               }
           }

           if ((argc - optind) < 2)
               exit_log("Missing source or target mount point\n");

           const char *source = argv[optind];
           const char *target = argv[optind + 1];

           /* In the following, -1 as the 'dirfd' argument ensures that
              open_tree() fails if 'source' is not an absolute pathname. */

           int fd_tree = open_tree(-1, source,
                              OPEN_TREE_CLONE | OPEN_TREE_CLOEXEC |
                              AT_EMPTY_PATH | (recursive ? AT_RECURSIVE : 0));
           if (fd_tree == -1)
               exit_log("%m - Failed to open %s\n", source);

           if (fd_userns >= 0) {
               attr->attr_set  |= MOUNT_ATTR_IDMAP;
               attr->userns_fd = fd_userns;
           }

           ret = mount_setattr(fd_tree, "",
                               AT_EMPTY_PATH | (recursive ? AT_RECURSIVE : 0),
                               attr, sizeof(struct mount_attr));
           if (ret == -1)
               exit_log("%m - Failed to change mount attributes\n");

           close(fd_userns);

           /* In the following, -1 as the 'to_dirfd' argument ensures that
              open_tree() fails if 'target' is not an absolute pathname. */

           ret = move_mount(fd_tree, "", -1, target,
                            MOVE_MOUNT_F_EMPTY_PATH);
           if (ret == -1)
               exit_log("%m - Failed to attach mount to %s\n", target);

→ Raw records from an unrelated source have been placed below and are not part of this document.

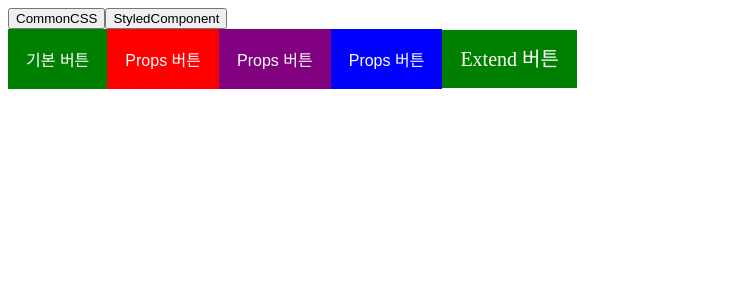
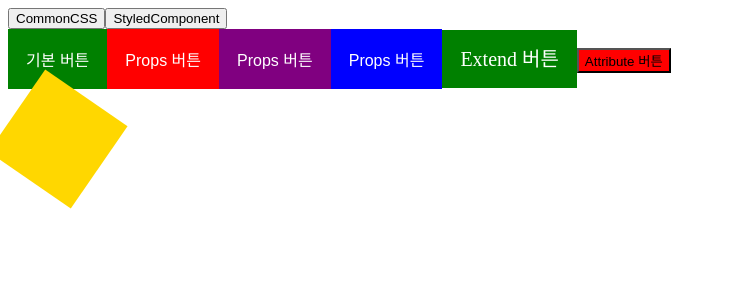
Before and after one commit to YHJ96/react-css-in-js-practice, a React (Create React App) app: page /styled in a window 1280 px wide. Shown: the top 300 px of the page, without its empty margins (0-734 px from the left). Built offline with nearby package versions, Linux system fonts and the light colour scheme.

Commit message:
feat: Attribute & keyframes 사용법 확인 완료

```diff
--- a/src/StyledComponent/index.jsx
+++ b/src/StyledComponent/index.jsx
@@ -1,5 +1,5 @@
 import React from 'react';
-import styled from 'styled-components';
+import styled, { keyframes } from 'styled-components';
 
 // 스타일 컴포넌트 기본 사용법
 const BasicButton = styled.button`
@@ -39,6 +39,29 @@ const ExtendButton = styled(BasicButton)`
   font-size: 20px;
 `;
 
+// 버튼의 속성을 정하여 사용 가능하다.
+const AttributeButton = styled.button.attrs({
+  type: 'submit',
+})`
+  background-color: red;
+`;
+
+// animation 적용방법 keyframes은 항상 animation을 사용할 컴포넌트 위에 선언해야 한다.
+const rotate = keyframes`
+  from {
+    transform: rotate(0deg);
+  } to {
+    transform: rotate(360deg);
+  }
+`;
+
+const AnimatedDiv = styled.div`
+  width: 100px;
+  height: 100px;
+  background-color: gold;
+  animation: ${rotate} infinite 10s;
+`;
+
 function StyledComponent() {
   return (
     <div>
@@ -48,6 +71,8 @@ function StyledComponent() {
       <PropsButton>Props 버튼</PropsButton>
       {/* as 속성을 사용해서 컴포넌트의 html 태그를 변경할 수 있다. (생산성 증가) */}
       <ExtendButton as="a">Extend 버튼</ExtendButton>
+      <AttributeButton>Attribute 버튼</AttributeButton>
+      <AnimatedDiv />
     </div>
   );
 }
```
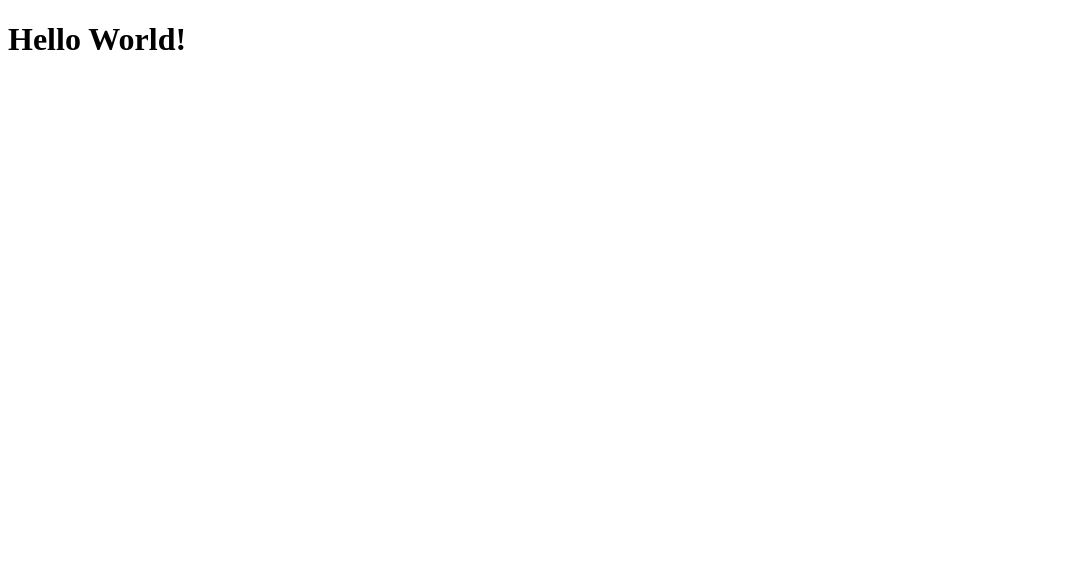
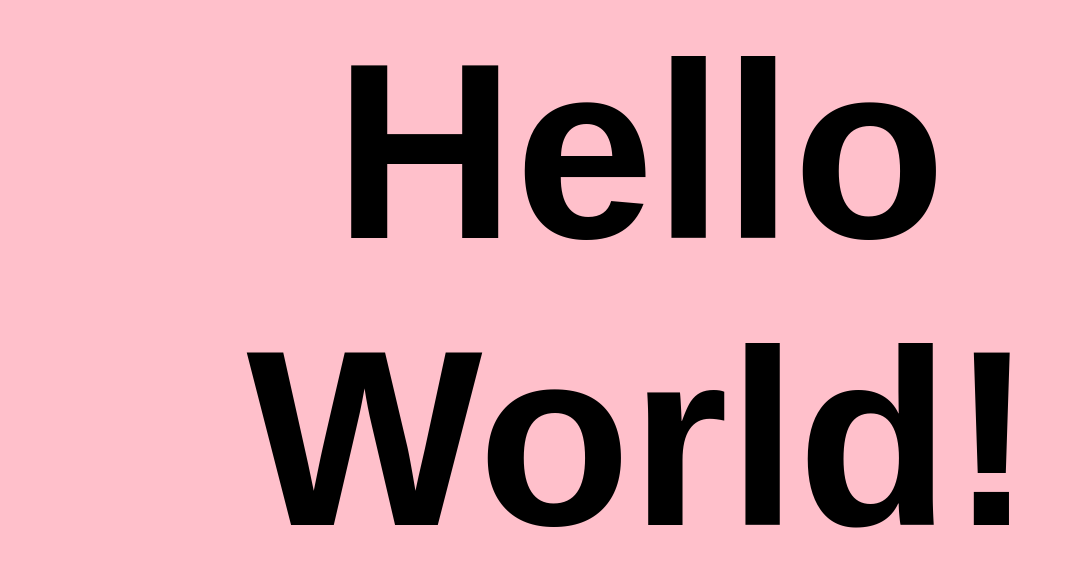
Before and after one commit to AlbertaLynnBrubaker/the-final-countdown, a plain HTML site: page index.html in a window 1280 px wide. Shown: the whole page, without its empty margins (0-1065 px from the left). Drawn offline with Linux system fonts and the light colour scheme.

Commit message:
add style.css, connects to index.html

```diff
--- a/index.html
+++ b/index.html
@@ -2,6 +2,7 @@
 <html lang="en">
     <head>
         <title>Alie Brubaker's Personal Website</title>
+        <link rel="stylesheet" href="./style.css"/>
     </head>
     <body>
         <h1>Hello World!</h1>
--- /dev/null
+++ b/style.css
@@ -0,0 +1,10 @@
+body {
+    background: pink;
+}
+
+h1 {
+    font-size: 250px;
+    font-family: fantasy;
+    margin: auto;
+    text-align: center;
+}
```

           close(fd_tree);

           exit(EXIT_SUCCESS);
       }

SEE ALSO         top

       newgidmap(1), newuidmap(1), clone(2), mount(2), unshare(2),
       proc(5), capabilities(7), mount_namespaces(7),
       user_namespaces(7), xattr(7)

COLOPHON         top

       This page is part of release 5.13 of the Linux man-pages project.
       A description of the project, information about reporting bugs,
       and the latest version of this page, can be found at
       https://www.kernel.org/doc/man-pages/.

Linux                          2021-08-27               MOUNT_SETATTR(2)

Pages that refer to this page: open(2)mount_namespaces(7)